MATERIAL PROVIDED:
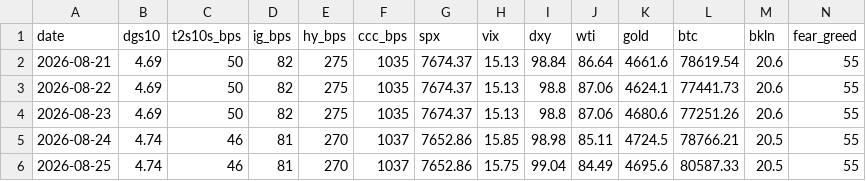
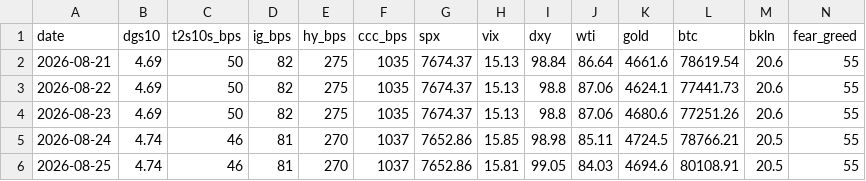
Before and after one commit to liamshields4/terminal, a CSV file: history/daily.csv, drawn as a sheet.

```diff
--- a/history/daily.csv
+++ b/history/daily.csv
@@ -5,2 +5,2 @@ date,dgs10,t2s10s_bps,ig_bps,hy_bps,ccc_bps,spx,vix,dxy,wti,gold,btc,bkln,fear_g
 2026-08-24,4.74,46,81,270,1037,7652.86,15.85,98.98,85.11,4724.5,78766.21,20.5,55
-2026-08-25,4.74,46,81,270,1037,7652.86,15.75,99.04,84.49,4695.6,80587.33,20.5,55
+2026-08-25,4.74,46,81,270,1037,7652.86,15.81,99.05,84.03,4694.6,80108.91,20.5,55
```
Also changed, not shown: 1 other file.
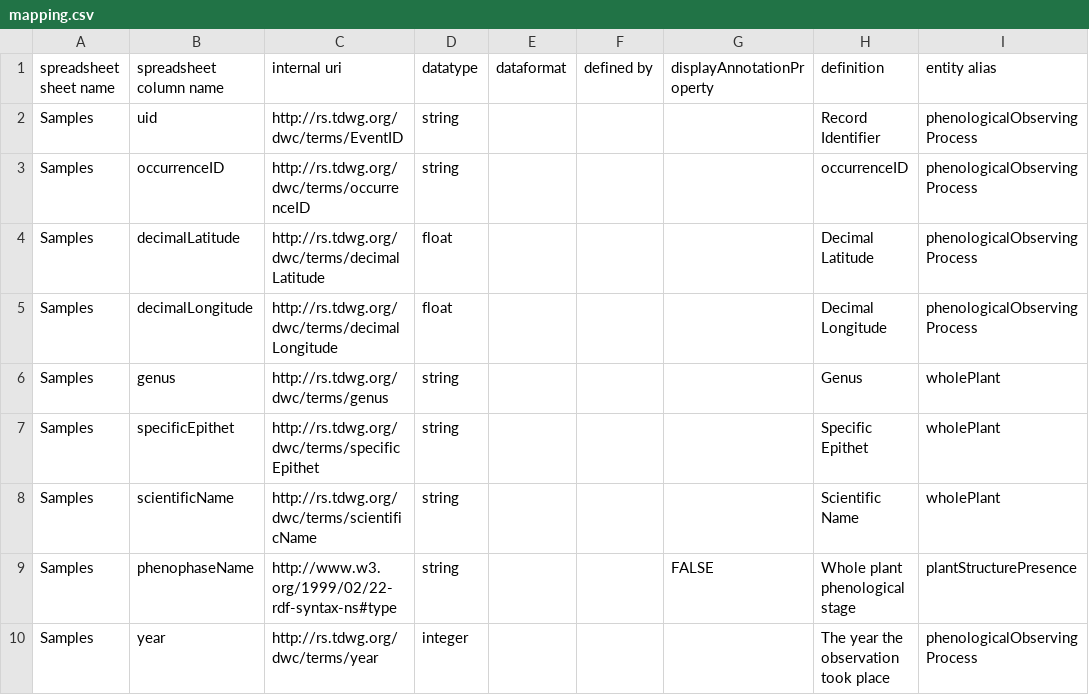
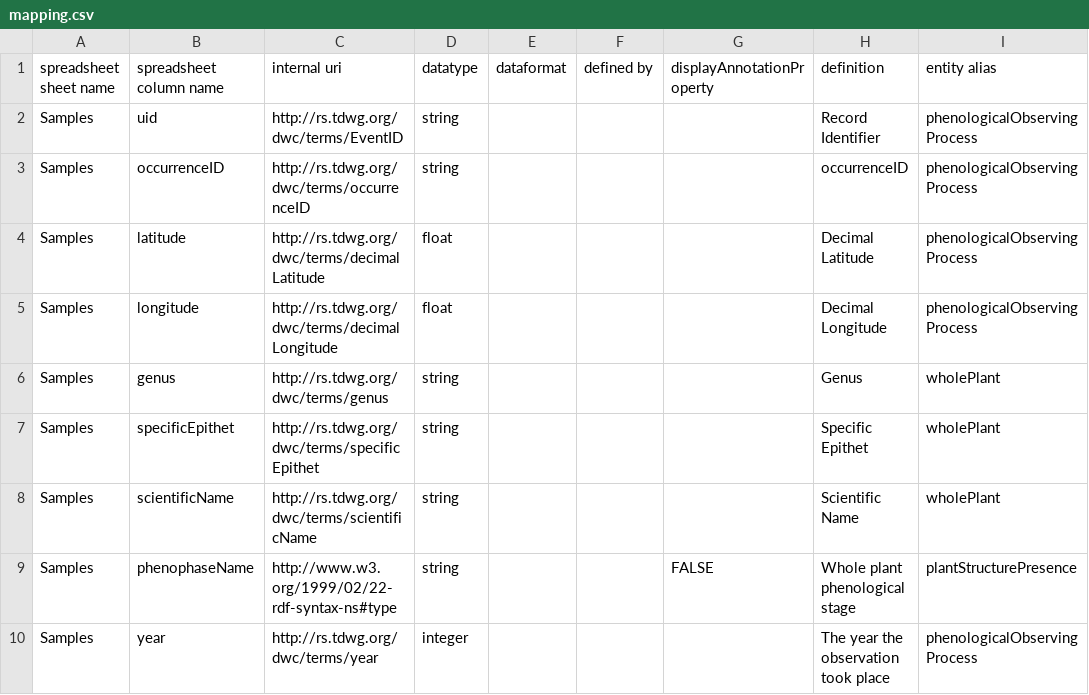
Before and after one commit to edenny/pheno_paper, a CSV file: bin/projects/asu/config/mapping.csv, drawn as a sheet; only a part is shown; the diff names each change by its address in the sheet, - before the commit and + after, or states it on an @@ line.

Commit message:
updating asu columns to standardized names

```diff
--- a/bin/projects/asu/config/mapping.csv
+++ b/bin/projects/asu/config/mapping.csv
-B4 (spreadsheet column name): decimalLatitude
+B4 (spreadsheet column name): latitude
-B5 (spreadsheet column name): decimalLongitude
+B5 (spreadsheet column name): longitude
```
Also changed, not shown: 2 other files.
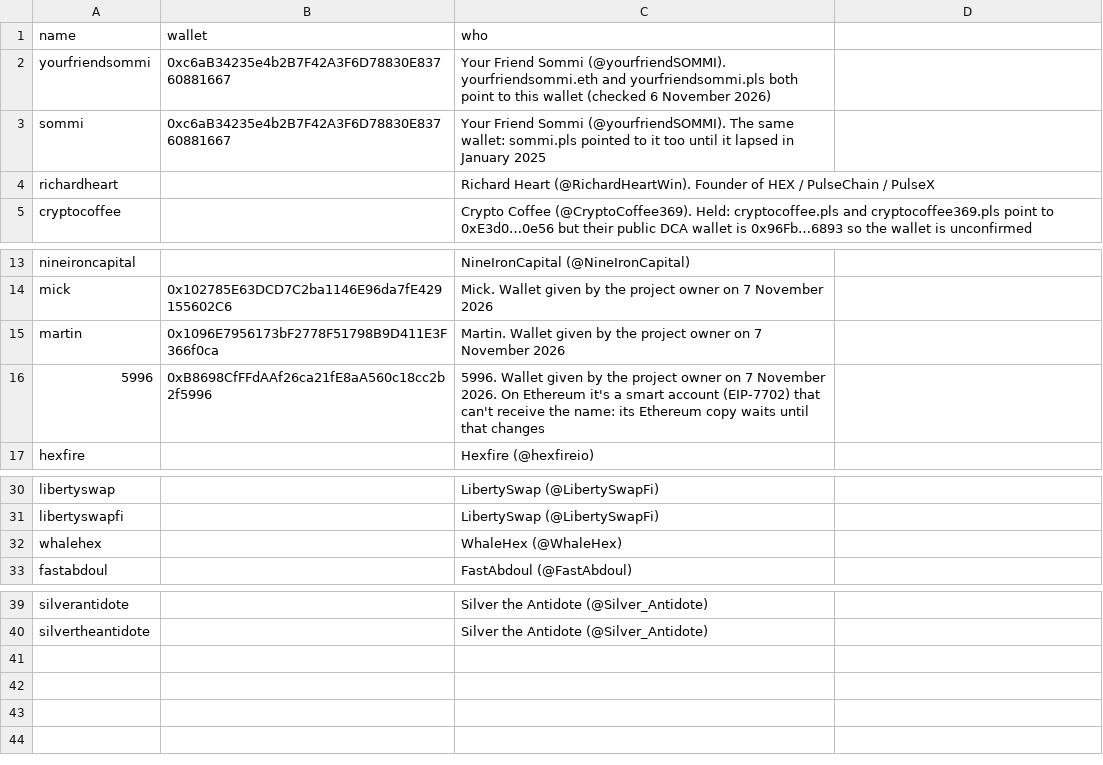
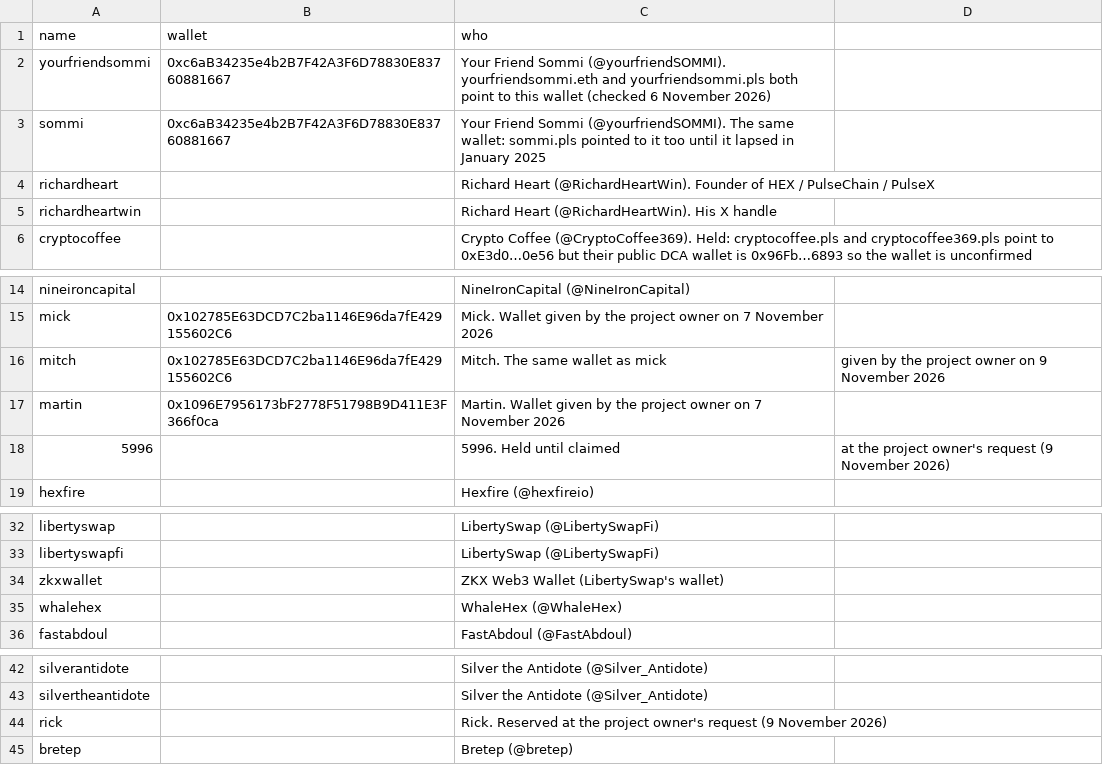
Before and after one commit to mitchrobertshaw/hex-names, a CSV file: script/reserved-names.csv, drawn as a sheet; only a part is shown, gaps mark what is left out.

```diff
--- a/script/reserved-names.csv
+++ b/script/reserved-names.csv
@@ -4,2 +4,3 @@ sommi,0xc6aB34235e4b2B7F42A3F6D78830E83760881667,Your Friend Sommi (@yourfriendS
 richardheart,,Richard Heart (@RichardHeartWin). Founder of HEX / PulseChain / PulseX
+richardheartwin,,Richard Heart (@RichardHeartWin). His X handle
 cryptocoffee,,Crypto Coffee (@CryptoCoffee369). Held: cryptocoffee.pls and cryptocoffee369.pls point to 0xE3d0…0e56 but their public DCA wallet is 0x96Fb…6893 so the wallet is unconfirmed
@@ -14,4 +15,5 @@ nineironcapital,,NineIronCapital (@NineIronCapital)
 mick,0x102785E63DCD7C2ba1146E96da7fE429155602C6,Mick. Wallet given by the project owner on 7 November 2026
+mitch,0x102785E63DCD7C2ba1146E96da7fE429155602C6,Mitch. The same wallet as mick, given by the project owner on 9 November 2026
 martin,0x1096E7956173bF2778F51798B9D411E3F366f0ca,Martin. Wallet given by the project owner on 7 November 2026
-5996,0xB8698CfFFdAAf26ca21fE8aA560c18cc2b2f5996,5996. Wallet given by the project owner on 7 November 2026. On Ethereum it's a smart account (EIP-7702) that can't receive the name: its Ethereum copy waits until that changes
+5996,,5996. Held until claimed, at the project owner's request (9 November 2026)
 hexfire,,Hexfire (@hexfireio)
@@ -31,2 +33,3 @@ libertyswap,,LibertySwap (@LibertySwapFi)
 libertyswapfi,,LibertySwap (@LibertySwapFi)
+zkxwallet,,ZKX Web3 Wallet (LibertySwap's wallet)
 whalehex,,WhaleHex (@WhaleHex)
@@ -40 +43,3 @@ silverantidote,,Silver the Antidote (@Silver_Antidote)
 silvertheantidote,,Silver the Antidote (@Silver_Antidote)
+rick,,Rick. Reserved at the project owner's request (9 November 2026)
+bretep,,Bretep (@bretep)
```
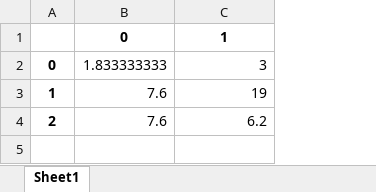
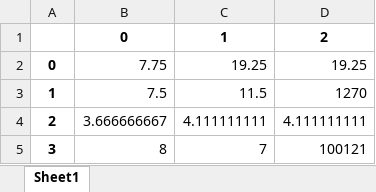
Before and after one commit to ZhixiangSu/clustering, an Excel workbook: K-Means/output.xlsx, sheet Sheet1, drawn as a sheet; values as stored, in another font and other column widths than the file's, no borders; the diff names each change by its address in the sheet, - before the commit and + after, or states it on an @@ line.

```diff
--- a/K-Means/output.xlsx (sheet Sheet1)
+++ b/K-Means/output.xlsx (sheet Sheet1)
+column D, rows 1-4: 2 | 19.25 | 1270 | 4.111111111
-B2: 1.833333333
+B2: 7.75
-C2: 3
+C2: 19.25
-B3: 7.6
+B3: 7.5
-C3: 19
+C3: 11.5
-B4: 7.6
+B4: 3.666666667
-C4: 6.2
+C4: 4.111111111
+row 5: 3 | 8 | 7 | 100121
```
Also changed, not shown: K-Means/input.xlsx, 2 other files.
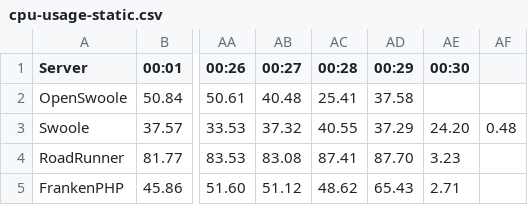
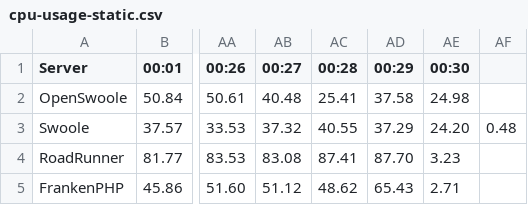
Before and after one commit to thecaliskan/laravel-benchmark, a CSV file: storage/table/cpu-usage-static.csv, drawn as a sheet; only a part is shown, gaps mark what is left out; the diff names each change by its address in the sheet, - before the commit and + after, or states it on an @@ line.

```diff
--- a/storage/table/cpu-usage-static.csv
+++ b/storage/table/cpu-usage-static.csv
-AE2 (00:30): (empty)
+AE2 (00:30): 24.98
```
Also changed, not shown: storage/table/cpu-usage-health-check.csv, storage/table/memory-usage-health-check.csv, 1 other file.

PROBLEM DESCRIPTION:
Every line of the listing that includes the word "each" belongs in the answer.

YOUR RESPONSE:
Before and after one commit to edenny/pheno_paper, a CSV file: bin/projects/asu/config/mapping.csv, drawn as a sheet; only a part is shown; the diff names each change by its address in the sheet, - before the commit and + after, or states it on an @@ line.
Before and after one commit to ZhixiangSu/clustering, an Excel workbook: K-Means/output.xlsx, sheet Sheet1, drawn as a sheet; values as stored, in another font and other column widths than the file's, no borders; the diff names each change by its address in the sheet, - before the commit and + after, or states it on an @@ line.
Before and after one commit to thecaliskan/laravel-benchmark, a CSV file: storage/table/cpu-usage-static.csv, drawn as a sheet; only a part is shown, gaps mark what is left out; the diff names each change by its address in the sheet, - before the commit and + after, or states it on an @@ line.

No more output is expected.